President Muhammadu Buhari emerged from relative absence to attend the Friday prayers (05.05.2017) after missing a number of public engagements because of poor health . . .
The Nigerian President disappeared from public view for about six weeks on medical vacation in the United Kingdom earlier this year, leading many Nigerians, including some, saying in some online media platforms that he should step aside for Vice President Yemi Osinbajo, and others calling for his replacement.
The 74-year-old former Nigerian Army General and ex-Head of State returned to work in March this year but has missed three straight weekly Federal Executive Council (FEC)cabinet meetings in the FEC Council chambers in the Presidential Villa (Aso Rock).

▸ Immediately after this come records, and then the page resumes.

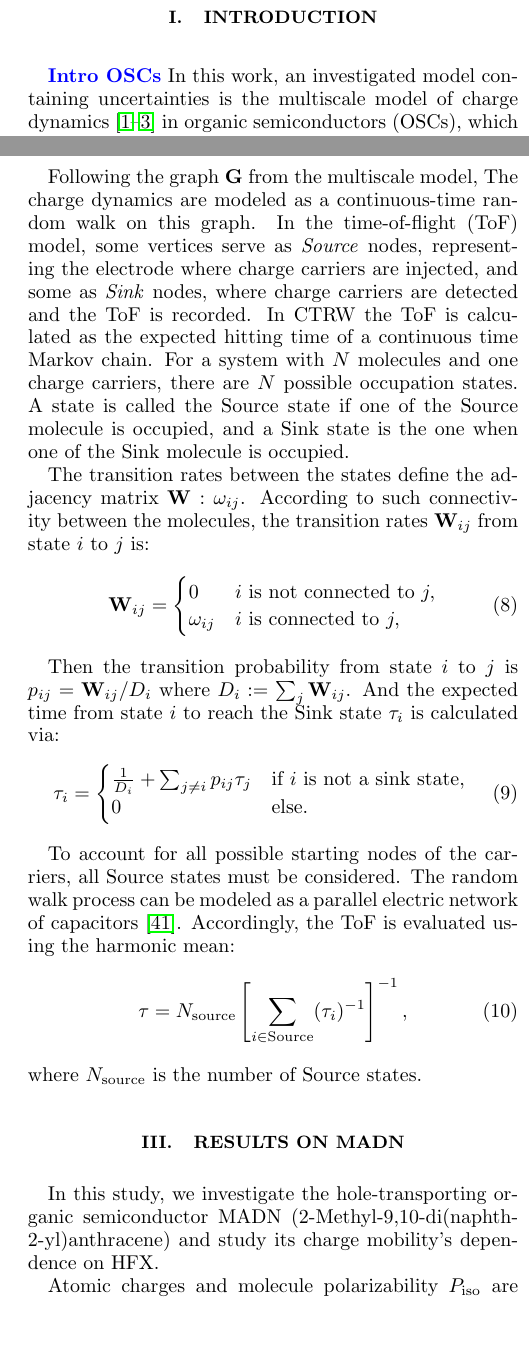
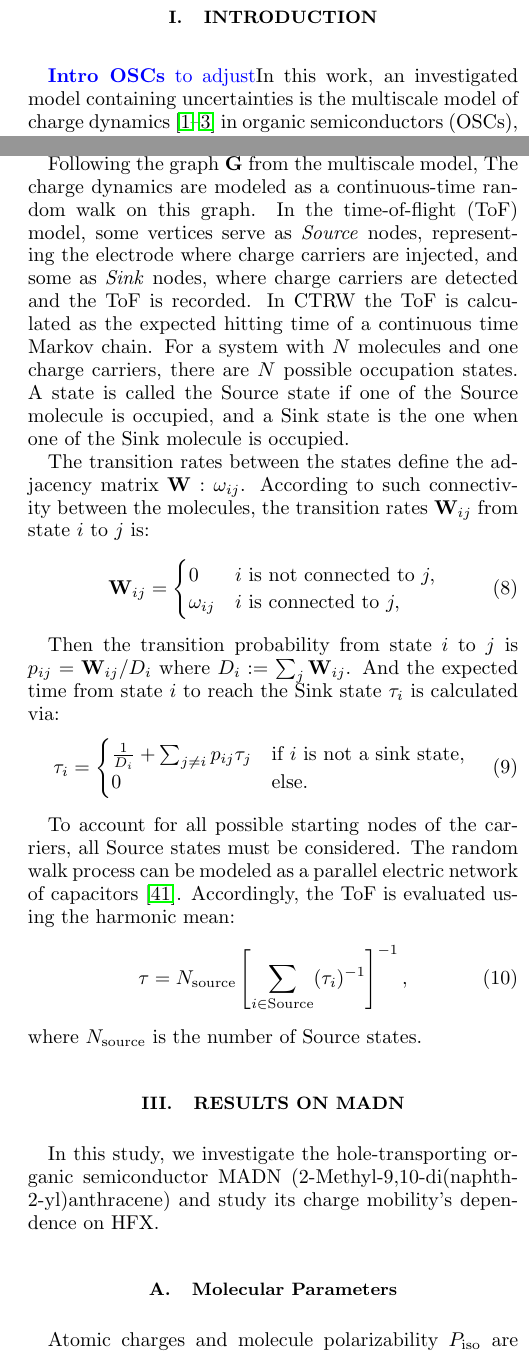
Before and after one commit to zhc079/UQ, a LaTeX paper (paper.tex): two parts of the columns of pages 1 and 5 of 15, joined at a grey line, cut so that both start at the same text, the shorter picture padded with empty space. Compiled offline with pdfLaTeX.

Commit message:
cosmetics

```diff
--- a/paper.tex
+++ b/paper.tex
@@ -63,7 +63,7 @@ floatfix
 
 \section{Introduction}
 
-\bjoern{Intro OSCs}{}In this work, an investigated model containing uncertainties is the multiscale model of charge dynamics~\cite{Baumeier2011, edeling_global_2024,coropceanu_charge_2007} in organic semiconductors (OSCs), which are materials that consist of organic molecules with disordered and amorphous structure. Besides its semiconducting properties, they are mechanically flexible and comes with controllable charge transport properties~\cite{hamers_flexible_2001,liu_high_2015,chow_organic_2020}.
+\bjoern{Intro OSCs}{to adjust}In this work, an investigated model containing uncertainties is the multiscale model of charge dynamics~\cite{Baumeier2011, edeling_global_2024,coropceanu_charge_2007} in organic semiconductors (OSCs), which are materials that consist of organic molecules with disordered and amorphous structure. Besides its semiconducting properties, they are mechanically flexible and comes with controllable charge transport properties~\cite{hamers_flexible_2001,liu_high_2015,chow_organic_2020}.
 This flexible functionality is achieved by tuning molecular properties to achieve an ideal operating properties at the device-level\cite{bronstein_role_2020, bredas_organic_2002}, so a fundamental understanding of OSC from molecule scale  plays an important role in OSC optimization.
 Conducting these optimization processes through experimental methods is financially demanding. In contrast, computational approaches such as the multiscale model provides insightful guidance for such investigation. So robustness of the computational model is paramount to promote OSC optimization.
 
@@ -306,6 +306,7 @@ where $N_\text{source}$ is the number of Source states.
 
 In this study, we investigate the hole-transporting organic semiconductor MADN (2-Methyl-9,10-di(naphth-2-yl)anthracene) and study its charge mobility's dependence on HFX.
 
+\subsection{Molecular Parameters}
 Atomic charges and molecule polarizability $P_\text{iso}$ are crucial for evaluating molecular energy contributions from electrostatic and polarization effects. A physical property related to the overall atomic charges is dipole moment at charge neutral state.
 
 
```
Also changed, not shown: paper.tex (7 more changed lines).
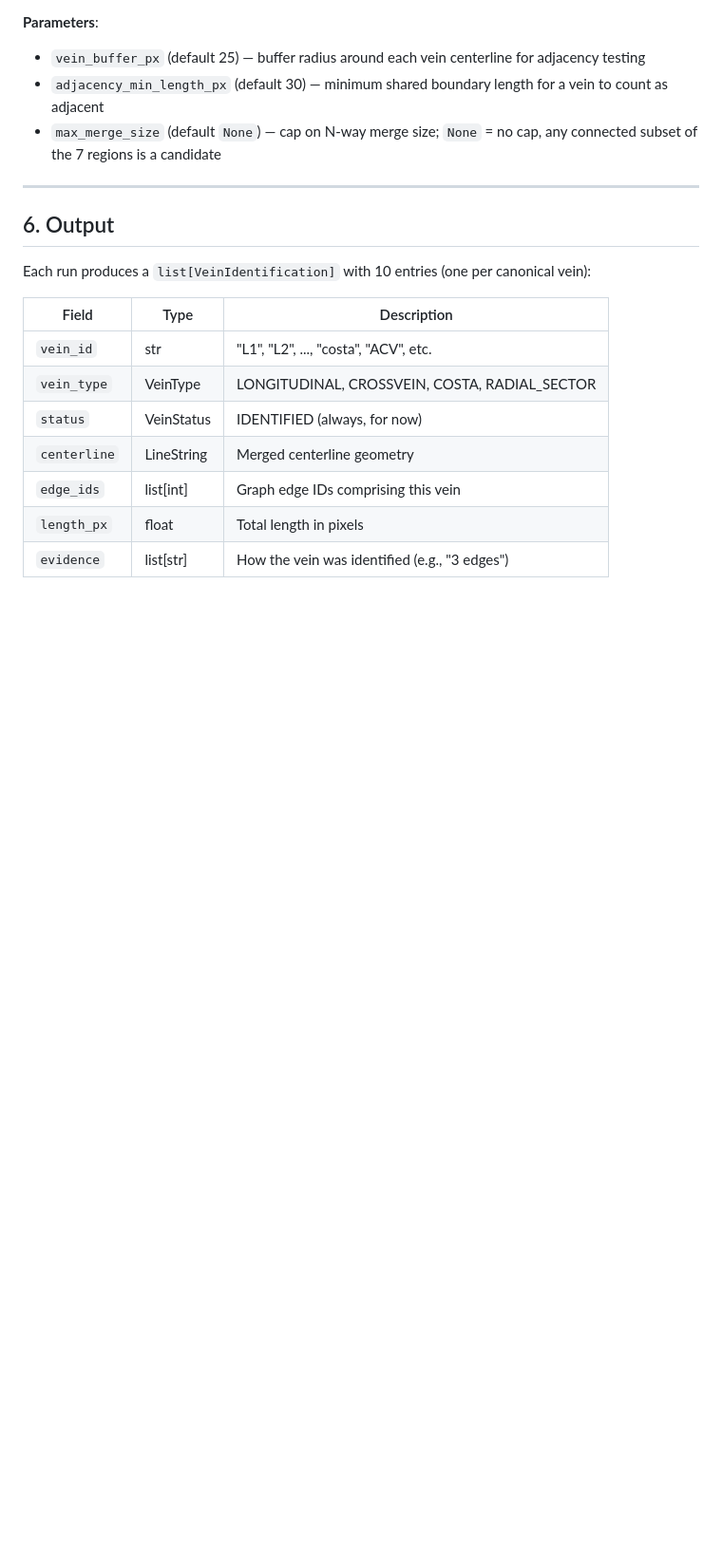
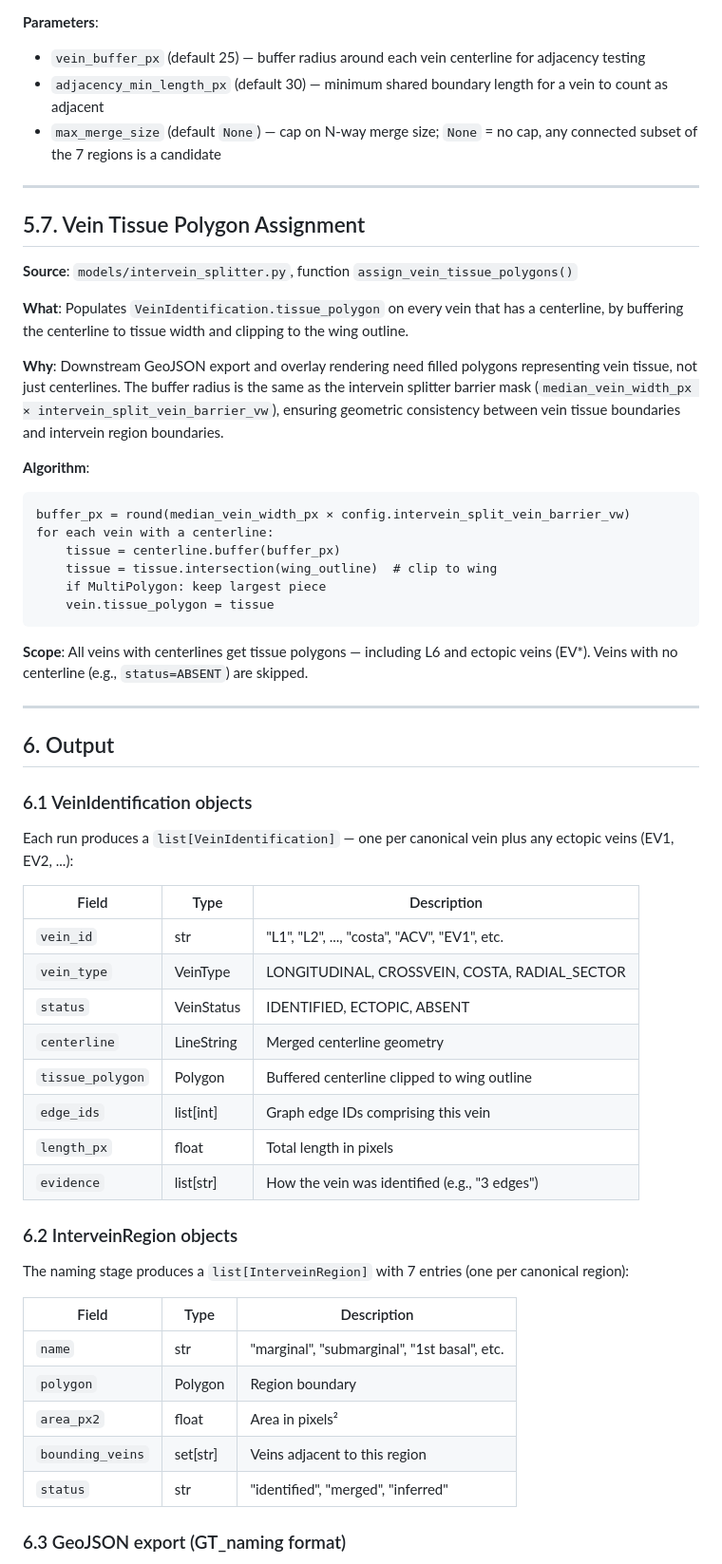
Before and after one commit to alexmpdx/TRACE, a Markdown page: identifyFeatures/docs/pipeline_reference.md, the part around one of its changes. Shown at 95% size. GitHub-like rendering; blank space fills up the shorter version.

Commit message:
Document vein tissue polygons and GeoJSON export in pipeline docs
Co-Authored-By: Claude Opus 4.6 <noreply@anthropic.com>

````diff
--- a/identifyFeatures/docs/pipeline_reference.md
+++ b/identifyFeatures/docs/pipeline_reference.md
@@ -1122,16 +1122,56 @@ This correctly handles 3+ region fusions that pair-only detection missed, e.g. `
 
 ---
 
+## 5.7. Vein Tissue Polygon Assignment
+
+**Source**: `models/intervein_splitter.py`, function `assign_vein_tissue_polygons()`
+
+**What**: Populates `VeinIdentification.tissue_polygon` on every vein that has a centerline, by buffering the centerline to tissue width and clipping to the wing outline.
+
+**Why**: Downstream GeoJSON export and overlay rendering need filled polygons representing vein tissue, not just centerlines. The buffer radius is the same as the intervein splitter barrier mask (`median_vein_width_px × intervein_split_vein_barrier_vw`), ensuring geometric consistency between vein tissue boundaries and intervein region boundaries.
+
+**Algorithm**:
+```
+buffer_px = round(median_vein_width_px × config.intervein_split_vein_barrier_vw)
+for each vein with a centerline:
+    tissue = centerline.buffer(buffer_px)
+    tissue = tissue.intersection(wing_outline)  # clip to wing
+    if MultiPolygon: keep largest piece
+    vein.tissue_polygon = tissue
+```
+
+**Scope**: All veins with centerlines get tissue polygons — including L6 and ectopic veins (EV*). Veins with no centerline (e.g., `status=ABSENT`) are skipped.
+
+---
+
 ## 6. Output
 
-Each run produces a `list[VeinIdentification]` with 10 entries (one per canonical vein):
+### 6.1 VeinIdentification objects
+
+Each run produces a `list[VeinIdentification]` — one per canonical vein plus any ectopic veins (EV1, EV2, ...):
 
 | Field | Type | Description |
 |-------|------|-------------|
-| `vein_id` | str | "L1", "L2", ..., "costa", "ACV", etc. |
+| `vein_id` | str | "L1", "L2", ..., "costa", "ACV", "EV1", etc. |
 | `vein_type` | VeinType | LONGITUDINAL, CROSSVEIN, COSTA, RADIAL_SECTOR |
-| `status` | VeinStatus | IDENTIFIED (always, for now) |
+| `status` | VeinStatus | IDENTIFIED, ECTOPIC, ABSENT |
 | `centerline` | LineString | Merged centerline geometry |
+| `tissue_polygon` | Polygon | Buffered centerline clipped to wing outline |
 | `edge_ids` | list[int] | Graph edge IDs comprising this vein |
 | `length_px` | float | Total length in pixels |
 | `evidence` | list[str] | How the vein was identified (e.g., "3 edges") |
+
+### 6.2 InterveinRegion objects
+
+The naming stage produces a `list[InterveinRegion]` with 7 entries (one per canonical region):
+
+| Field | Type | Description |
+|-------|------|-------------|
+| `name` | str | "marginal", "submarginal", "1st basal", etc. |
+| `polygon` | Polygon | Region boundary |
+| `area_px2` | float | Area in pixels² |
+| `bounding_veins` | set[str] | Veins adjacent to this region |
+| `status` | str | "identified", "merged", "inferred" |
+
+### 6.3 GeoJSON export (GT_naming format)
+
````
Also changed, not shown: other parts of identifyFeatures/docs/pipeline_reference.md (+10 -0 lines), identifyFeatures/docs/project_plan.md (+3 -1 lines).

The uncertainty over his health initially raised fears of instability in Africa’s most populous nation and one of its top oil producers, but this seeming instability was somehow doused by his deputy, Vice President Yemi Osinbajowho held forth admirably the reins of government in the president’s absence in London.
In this photo above released by the Nigeria State House, Nigeria’s President Muhammadu Buhari, centre, with government officials after Friday prayers at the presidential palace in Abuja, Nigeria, Friday, May. 5, 2017. Nigeria’s 74-year old president has emerged to attend Friday prayers after missing a number of public engagements and three straight weekly cabinet meetings because of poor health. (Sunday Aghaeze/Nigeria State House via AP) (Associated Press).
AP reported that the Nigerian government tweeted images of Buhari’s appearance Friday as officials sought to calm the national concerns. Buhari’s ailment is not publicly known, but he has made reference to blood transfusions and said on his return in March that he had not been so sick like this in decades.
There are reports that the Wife of the President (the First Lady), Mrs. Aisha Buahri has said her husband’s health is not as bad as perceived by many Nigerians.
Nigerian News Desk wishes the Nigerian President quick recovery . . .